  56. Steinberg R. (2000). Computers in Teaching Science: To Simulate or not to Simulate. American Journal of Physics, Physics Education Research Supplement 68:537–541Google Scholar
  57. Stevens, K.: 2005, ‘Lab Journal’ for SP 726Google Scholar
  58. Teichmann J. (1999). Studying Galileo at Secondary School: A Reconstruction of His ‘Jumping-Hill’ Experiment and the Process of Discovery. Science and Education 8:121–136CrossRefGoogle Scholar
  59. Turner S. (1996). Demonstrating Harmony: Some of the Many Devices Used to Produce Lissajous Curves before the Oscilloscope. Rittenhouse 11:33–51Google Scholar
  60. Tweney, R.: 2006, ‘Discovering Discovery: How Faraday Found the First Metallic Colloid’, Perspectives on Science, 14(1), 97--121Google Scholar
  61. Tyndall, J.: 1867 (1889), Sound, Appleton and Co., NYGoogle Scholar
  62. Van Heuvelen A. (1991). Learning to Think Like a Physicist: A Review of Research-Based Instructional Strategies. American Journal of Physics 59:891–897CrossRefGoogle Scholar
  63. Venville G., Wallace J., et al. (2002). Curriculum Integration: Eroding the High Ground of Science as a School Subject?. Studies in Science Education 37:43–84CrossRefGoogle Scholar
  64. Venville G., Wallace J., et al. (2000). Bridging the Boundaries of Compartmentalized Knowledge: Student Learning in an Integrated Environment. Research in Science and Technological Education 18:23–35CrossRefGoogle Scholar
  65. Volta, A.: 1800, ‘On the Electricity Excited by the Mere Contact of Conducting Substances...’, Philosophical Transactions, 90, pt. 2, 289–311Google Scholar

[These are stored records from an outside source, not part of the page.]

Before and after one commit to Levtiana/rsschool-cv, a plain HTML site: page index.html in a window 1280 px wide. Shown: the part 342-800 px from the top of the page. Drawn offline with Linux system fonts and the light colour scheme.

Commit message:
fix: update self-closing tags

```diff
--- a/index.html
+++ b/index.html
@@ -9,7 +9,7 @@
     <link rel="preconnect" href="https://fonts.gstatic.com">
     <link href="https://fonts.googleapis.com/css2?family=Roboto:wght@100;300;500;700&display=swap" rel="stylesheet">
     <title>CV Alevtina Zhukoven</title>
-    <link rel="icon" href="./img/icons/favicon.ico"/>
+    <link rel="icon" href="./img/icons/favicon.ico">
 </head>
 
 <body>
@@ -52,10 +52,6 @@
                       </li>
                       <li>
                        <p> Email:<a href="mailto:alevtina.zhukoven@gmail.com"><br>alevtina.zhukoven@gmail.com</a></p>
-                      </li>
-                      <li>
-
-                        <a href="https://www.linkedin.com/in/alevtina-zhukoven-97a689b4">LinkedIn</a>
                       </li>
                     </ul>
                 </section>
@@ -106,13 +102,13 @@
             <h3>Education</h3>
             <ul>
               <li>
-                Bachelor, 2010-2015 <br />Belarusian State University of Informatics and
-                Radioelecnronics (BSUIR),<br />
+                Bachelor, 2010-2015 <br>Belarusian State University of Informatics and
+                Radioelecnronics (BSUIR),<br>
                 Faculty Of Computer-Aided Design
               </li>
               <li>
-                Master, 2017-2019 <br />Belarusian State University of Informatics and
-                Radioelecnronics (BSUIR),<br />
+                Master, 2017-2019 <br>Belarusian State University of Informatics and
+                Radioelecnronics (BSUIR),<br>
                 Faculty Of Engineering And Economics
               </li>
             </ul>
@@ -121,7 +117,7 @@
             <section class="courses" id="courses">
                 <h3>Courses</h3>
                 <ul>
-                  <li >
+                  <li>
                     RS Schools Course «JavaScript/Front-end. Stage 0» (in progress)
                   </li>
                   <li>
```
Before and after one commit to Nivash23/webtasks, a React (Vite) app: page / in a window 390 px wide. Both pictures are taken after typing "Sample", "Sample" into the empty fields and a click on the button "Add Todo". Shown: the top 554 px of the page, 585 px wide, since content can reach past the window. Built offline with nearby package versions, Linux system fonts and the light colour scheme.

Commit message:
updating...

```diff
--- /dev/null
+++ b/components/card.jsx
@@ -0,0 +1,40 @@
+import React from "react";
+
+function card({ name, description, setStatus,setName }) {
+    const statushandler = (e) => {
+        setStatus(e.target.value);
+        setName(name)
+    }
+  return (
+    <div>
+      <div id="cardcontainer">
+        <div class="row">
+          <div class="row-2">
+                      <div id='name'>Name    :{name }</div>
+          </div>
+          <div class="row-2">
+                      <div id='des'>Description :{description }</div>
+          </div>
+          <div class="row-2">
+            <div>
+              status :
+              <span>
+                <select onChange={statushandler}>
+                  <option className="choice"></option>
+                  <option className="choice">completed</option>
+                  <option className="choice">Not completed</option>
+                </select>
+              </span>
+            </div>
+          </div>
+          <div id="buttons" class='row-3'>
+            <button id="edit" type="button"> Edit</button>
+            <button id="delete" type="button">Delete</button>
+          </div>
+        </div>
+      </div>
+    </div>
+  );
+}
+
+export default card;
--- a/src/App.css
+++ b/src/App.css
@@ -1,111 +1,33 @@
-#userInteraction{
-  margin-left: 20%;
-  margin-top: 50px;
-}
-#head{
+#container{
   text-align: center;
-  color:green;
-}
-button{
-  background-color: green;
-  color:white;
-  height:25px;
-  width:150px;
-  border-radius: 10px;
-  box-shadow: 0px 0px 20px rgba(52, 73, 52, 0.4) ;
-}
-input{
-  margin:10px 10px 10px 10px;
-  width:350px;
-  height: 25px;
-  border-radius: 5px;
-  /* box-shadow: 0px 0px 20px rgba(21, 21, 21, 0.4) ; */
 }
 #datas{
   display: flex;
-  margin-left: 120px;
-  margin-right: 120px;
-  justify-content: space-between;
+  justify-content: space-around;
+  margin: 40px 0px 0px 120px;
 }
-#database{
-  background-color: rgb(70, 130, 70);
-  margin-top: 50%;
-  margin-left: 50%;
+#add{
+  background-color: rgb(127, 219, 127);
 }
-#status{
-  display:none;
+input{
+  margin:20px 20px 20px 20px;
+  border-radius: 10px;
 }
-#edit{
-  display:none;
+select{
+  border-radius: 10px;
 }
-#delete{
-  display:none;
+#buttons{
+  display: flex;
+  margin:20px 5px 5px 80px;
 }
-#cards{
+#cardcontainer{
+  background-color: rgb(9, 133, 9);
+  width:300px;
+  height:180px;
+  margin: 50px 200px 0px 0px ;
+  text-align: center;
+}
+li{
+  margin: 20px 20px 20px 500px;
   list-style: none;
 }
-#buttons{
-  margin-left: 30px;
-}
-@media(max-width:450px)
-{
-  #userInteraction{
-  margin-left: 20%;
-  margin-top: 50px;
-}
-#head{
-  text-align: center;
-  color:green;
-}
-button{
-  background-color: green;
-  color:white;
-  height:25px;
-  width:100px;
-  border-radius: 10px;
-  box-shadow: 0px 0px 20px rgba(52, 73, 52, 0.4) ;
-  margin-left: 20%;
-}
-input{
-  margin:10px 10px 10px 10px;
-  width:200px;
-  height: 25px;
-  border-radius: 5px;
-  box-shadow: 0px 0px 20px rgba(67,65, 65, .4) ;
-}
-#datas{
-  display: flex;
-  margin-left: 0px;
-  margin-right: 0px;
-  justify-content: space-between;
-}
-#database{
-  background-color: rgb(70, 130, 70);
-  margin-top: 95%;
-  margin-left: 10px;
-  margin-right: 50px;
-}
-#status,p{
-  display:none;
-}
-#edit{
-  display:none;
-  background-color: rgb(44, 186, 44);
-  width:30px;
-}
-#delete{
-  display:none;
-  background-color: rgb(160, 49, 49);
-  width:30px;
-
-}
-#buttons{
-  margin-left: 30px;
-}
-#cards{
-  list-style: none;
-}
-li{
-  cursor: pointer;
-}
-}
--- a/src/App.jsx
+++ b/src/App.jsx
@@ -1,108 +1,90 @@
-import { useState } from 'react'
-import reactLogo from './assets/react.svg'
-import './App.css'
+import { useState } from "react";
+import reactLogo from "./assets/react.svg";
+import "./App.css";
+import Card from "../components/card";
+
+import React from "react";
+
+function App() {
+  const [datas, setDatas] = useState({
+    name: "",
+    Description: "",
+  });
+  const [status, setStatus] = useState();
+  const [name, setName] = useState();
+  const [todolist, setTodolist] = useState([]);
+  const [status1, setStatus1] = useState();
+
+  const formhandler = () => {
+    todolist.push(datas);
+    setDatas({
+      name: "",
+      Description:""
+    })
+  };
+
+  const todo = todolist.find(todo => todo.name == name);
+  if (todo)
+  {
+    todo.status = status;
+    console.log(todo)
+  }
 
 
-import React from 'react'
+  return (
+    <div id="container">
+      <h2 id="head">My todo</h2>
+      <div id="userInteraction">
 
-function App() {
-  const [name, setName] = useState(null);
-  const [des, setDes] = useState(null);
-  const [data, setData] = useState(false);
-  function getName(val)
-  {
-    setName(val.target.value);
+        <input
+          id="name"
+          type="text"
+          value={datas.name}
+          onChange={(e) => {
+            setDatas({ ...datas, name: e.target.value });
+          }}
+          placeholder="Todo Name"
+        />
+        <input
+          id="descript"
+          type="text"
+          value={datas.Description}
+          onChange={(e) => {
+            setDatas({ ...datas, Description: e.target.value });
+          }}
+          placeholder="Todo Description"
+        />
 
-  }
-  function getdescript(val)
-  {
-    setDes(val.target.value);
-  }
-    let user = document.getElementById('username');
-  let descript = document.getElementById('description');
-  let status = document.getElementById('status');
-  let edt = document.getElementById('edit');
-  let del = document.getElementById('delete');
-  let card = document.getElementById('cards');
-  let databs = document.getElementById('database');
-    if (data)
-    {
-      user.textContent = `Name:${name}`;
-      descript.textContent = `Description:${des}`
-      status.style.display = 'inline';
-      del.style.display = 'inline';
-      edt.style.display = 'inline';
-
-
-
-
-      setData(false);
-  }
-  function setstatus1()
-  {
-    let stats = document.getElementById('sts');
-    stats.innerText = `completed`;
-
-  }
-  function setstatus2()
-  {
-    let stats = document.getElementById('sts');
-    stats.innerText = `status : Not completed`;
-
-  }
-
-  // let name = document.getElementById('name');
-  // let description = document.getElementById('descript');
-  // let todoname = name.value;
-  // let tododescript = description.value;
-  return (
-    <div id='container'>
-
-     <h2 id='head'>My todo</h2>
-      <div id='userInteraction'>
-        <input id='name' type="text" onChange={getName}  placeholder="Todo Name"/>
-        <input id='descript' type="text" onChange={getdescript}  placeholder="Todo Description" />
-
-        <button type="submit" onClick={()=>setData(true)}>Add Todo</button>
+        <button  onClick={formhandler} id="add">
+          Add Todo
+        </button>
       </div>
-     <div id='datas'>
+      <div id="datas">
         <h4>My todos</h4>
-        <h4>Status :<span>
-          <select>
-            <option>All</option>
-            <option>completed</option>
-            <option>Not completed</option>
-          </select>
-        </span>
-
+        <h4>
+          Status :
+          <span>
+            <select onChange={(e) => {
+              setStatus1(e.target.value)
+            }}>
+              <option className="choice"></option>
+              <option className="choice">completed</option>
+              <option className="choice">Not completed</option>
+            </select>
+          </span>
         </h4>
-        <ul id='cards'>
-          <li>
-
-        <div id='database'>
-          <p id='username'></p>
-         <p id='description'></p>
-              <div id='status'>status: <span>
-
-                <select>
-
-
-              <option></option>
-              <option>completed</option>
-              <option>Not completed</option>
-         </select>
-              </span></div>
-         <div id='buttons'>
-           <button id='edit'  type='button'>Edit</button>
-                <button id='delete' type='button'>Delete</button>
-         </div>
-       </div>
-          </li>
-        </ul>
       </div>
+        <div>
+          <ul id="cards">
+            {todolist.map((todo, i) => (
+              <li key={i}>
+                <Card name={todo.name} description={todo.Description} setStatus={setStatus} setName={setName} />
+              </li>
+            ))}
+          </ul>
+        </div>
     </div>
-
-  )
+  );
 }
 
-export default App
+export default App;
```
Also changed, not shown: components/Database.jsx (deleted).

Copyright information

© Springer Science+Business Media, Inc. 2006

Authors and Affiliations

  1. 1.Dibner Institute for the History of Science and TechnologyMITWoburnUSA E-mail:

Personalised recommendations